## Work request
Type out the entries again, keeping every word unchanged.

## Dataset
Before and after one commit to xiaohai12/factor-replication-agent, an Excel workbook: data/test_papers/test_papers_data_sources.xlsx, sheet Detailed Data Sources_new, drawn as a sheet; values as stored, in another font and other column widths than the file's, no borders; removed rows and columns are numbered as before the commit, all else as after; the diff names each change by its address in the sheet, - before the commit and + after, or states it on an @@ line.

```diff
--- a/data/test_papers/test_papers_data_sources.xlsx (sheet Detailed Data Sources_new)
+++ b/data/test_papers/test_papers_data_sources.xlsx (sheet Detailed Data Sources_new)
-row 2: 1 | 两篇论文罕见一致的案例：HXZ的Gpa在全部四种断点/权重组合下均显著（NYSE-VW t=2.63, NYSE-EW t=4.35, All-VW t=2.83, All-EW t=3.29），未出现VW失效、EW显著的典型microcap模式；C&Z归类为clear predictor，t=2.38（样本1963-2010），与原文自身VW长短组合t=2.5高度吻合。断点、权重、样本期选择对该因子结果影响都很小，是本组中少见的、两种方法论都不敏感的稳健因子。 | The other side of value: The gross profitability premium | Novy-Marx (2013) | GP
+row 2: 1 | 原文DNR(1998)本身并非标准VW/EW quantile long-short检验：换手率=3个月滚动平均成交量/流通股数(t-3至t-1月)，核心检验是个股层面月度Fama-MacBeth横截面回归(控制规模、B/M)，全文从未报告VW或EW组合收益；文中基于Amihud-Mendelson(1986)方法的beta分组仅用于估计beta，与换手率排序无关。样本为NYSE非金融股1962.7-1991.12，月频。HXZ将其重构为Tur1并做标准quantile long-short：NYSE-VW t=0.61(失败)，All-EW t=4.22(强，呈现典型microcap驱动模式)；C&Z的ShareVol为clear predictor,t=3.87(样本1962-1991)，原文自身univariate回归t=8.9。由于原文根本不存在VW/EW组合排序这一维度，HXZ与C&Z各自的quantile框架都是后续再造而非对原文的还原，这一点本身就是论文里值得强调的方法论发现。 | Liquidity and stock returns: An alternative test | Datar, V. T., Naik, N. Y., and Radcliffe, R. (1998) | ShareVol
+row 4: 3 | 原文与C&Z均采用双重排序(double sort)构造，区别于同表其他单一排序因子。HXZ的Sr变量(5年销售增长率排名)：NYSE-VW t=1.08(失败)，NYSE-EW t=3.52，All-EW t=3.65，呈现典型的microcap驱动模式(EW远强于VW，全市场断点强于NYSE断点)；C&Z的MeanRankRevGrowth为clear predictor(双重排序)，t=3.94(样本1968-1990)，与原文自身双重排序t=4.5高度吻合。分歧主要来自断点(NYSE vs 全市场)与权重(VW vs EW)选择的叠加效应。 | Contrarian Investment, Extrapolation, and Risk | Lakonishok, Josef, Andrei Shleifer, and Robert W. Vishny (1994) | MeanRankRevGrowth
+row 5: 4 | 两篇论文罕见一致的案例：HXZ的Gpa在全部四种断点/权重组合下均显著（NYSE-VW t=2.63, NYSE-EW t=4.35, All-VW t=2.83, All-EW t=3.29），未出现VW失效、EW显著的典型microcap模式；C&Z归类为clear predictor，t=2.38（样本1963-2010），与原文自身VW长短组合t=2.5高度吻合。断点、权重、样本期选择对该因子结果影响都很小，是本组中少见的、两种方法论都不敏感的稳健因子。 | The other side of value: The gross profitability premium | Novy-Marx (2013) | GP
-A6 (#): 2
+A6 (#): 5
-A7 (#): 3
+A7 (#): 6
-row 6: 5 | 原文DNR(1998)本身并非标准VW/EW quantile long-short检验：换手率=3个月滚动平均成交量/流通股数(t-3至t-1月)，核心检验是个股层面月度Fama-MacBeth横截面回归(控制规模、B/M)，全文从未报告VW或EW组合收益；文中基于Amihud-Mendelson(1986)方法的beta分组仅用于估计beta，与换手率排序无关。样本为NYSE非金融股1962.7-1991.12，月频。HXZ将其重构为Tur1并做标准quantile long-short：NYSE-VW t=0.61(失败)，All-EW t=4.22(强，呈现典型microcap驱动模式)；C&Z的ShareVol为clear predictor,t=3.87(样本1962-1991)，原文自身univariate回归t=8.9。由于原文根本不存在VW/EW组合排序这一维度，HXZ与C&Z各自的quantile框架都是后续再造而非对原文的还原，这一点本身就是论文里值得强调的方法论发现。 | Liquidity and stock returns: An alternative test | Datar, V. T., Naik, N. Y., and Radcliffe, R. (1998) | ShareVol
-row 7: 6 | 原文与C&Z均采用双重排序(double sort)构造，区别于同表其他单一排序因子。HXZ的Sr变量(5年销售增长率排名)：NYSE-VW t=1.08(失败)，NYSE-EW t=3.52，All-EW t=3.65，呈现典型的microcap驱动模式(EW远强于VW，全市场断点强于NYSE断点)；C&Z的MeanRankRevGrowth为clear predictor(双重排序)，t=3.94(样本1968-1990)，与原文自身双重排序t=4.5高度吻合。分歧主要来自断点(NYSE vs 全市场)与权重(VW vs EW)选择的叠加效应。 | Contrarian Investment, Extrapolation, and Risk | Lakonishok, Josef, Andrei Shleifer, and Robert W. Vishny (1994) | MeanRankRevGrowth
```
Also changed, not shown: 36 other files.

## Problem solution
Before and after one commit to xiaohai12/factor-replication-agent, an Excel workbook: data/test_papers/test_papers_data_sources.xlsx, sheet Detailed Data Sources_new, drawn as a sheet; values as stored, in another font and other column widths than the file's, no borders; removed rows and columns are numbered as before the commit, all else as after; the diff names each change by its address in the sheet, - before the commit and + after, or states it on an @@ line.

```diff
--- a/data/test_papers/test_papers_data_sources.xlsx (sheet Detailed Data Sources_new)
+++ b/data/test_papers/test_papers_data_sources.xlsx (sheet Detailed Data Sources_new)
-row 2: 1 | 两篇论文罕见一致的案例：HXZ的Gpa在全部四种断点/权重组合下均显著（NYSE-VW t=2.63, NYSE-EW t=4.35, All-VW t=2.83, All-EW t=3.29），未出现VW失效、EW显著的典型microcap模式；C&Z归类为clear predictor，t=2.38（样本1963-2010），与原文自身VW长短组合t=2.5高度吻合。断点、权重、样本期选择对该因子结果影响都很小，是本组中少见的、两种方法论都不敏感的稳健因子。 | The other side of value: The gross profitability premium | Novy-Marx (2013) | GP
+row 2: 1 | 原文DNR(1998)本身并非标准VW/EW quantile long-short检验：换手率=3个月滚动平均成交量/流通股数(t-3至t-1月)，核心检验是个股层面月度Fama-MacBeth横截面回归(控制规模、B/M)，全文从未报告VW或EW组合收益；文中基于Amihud-Mendelson(1986)方法的beta分组仅用于估计beta，与换手率排序无关。样本为NYSE非金融股1962.7-1991.12，月频。HXZ将其重构为Tur1并做标准quantile long-short：NYSE-VW t=0.61(失败)，All-EW t=4.22(强，呈现典型microcap驱动模式)；C&Z的ShareVol为clear predictor,t=3.87(样本1962-1991)，原文自身univariate回归t=8.9。由于原文根本不存在VW/EW组合排序这一维度，HXZ与C&Z各自的quantile框架都是后续再造而非对原文的还原，这一点本身就是论文里值得强调的方法论发现。 | Liquidity and stock returns: An alternative test | Datar, V. T., Naik, N. Y., and Radcliffe, R. (1998) | ShareVol
+row 4: 3 | 原文与C&Z均采用双重排序(double sort)构造，区别于同表其他单一排序因子。HXZ的Sr变量(5年销售增长率排名)：NYSE-VW t=1.08(失败)，NYSE-EW t=3.52，All-EW t=3.65，呈现典型的microcap驱动模式(EW远强于VW，全市场断点强于NYSE断点)；C&Z的MeanRankRevGrowth为clear predictor(双重排序)，t=3.94(样本1968-1990)，与原文自身双重排序t=4.5高度吻合。分歧主要来自断点(NYSE vs 全市场)与权重(VW vs EW)选择的叠加效应。 | Contrarian Investment, Extrapolation, and Risk | Lakonishok, Josef, Andrei Shleifer, and Robert W. Vishny (1994) | MeanRankRevGrowth
+row 5: 4 | 两篇论文罕见一致的案例：HXZ的Gpa在全部四种断点/权重组合下均显著（NYSE-VW t=2.63, NYSE-EW t=4.35, All-VW t=2.83, All-EW t=3.29），未出现VW失效、EW显著的典型microcap模式；C&Z归类为clear predictor，t=2.38（样本1963-2010），与原文自身VW长短组合t=2.5高度吻合。断点、权重、样本期选择对该因子结果影响都很小，是本组中少见的、两种方法论都不敏感的稳健因子。 | The other side of value: The gross profitability premium | Novy-Marx (2013) | GP
-A6 (#): 2
+A6 (#): 5
-A7 (#): 3
+A7 (#): 6
-row 6: 5 | 原文DNR(1998)本身并非标准VW/EW quantile long-short检验：换手率=3个月滚动平均成交量/流通股数(t-3至t-1月)，核心检验是个股层面月度Fama-MacBeth横截面回归(控制规模、B/M)，全文从未报告VW或EW组合收益；文中基于Amihud-Mendelson(1986)方法的beta分组仅用于估计beta，与换手率排序无关。样本为NYSE非金融股1962.7-1991.12，月频。HXZ将其重构为Tur1并做标准quantile long-short：NYSE-VW t=0.61(失败)，All-EW t=4.22(强，呈现典型microcap驱动模式)；C&Z的ShareVol为clear predictor,t=3.87(样本1962-1991)，原文自身univariate回归t=8.9。由于原文根本不存在VW/EW组合排序这一维度，HXZ与C&Z各自的quantile框架都是后续再造而非对原文的还原，这一点本身就是论文里值得强调的方法论发现。 | Liquidity and stock returns: An alternative test | Datar, V. T., Naik, N. Y., and Radcliffe, R. (1998) | ShareVol
-row 7: 6 | 原文与C&Z均采用双重排序(double sort)构造，区别于同表其他单一排序因子。HXZ的Sr变量(5年销售增长率排名)：NYSE-VW t=1.08(失败)，NYSE-EW t=3.52，All-EW t=3.65，呈现典型的microcap驱动模式(EW远强于VW，全市场断点强于NYSE断点)；C&Z的MeanRankRevGrowth为clear predictor(双重排序)，t=3.94(样本1968-1990)，与原文自身双重排序t=4.5高度吻合。分歧主要来自断点(NYSE vs 全市场)与权重(VW vs EW)选择的叠加效应。 | Contrarian Investment, Extrapolation, and Risk | Lakonishok, Josef, Andrei Shleifer, and Robert W. Vishny (1994) | MeanRankRevGrowth
```
Also changed, not shown: 36 other files.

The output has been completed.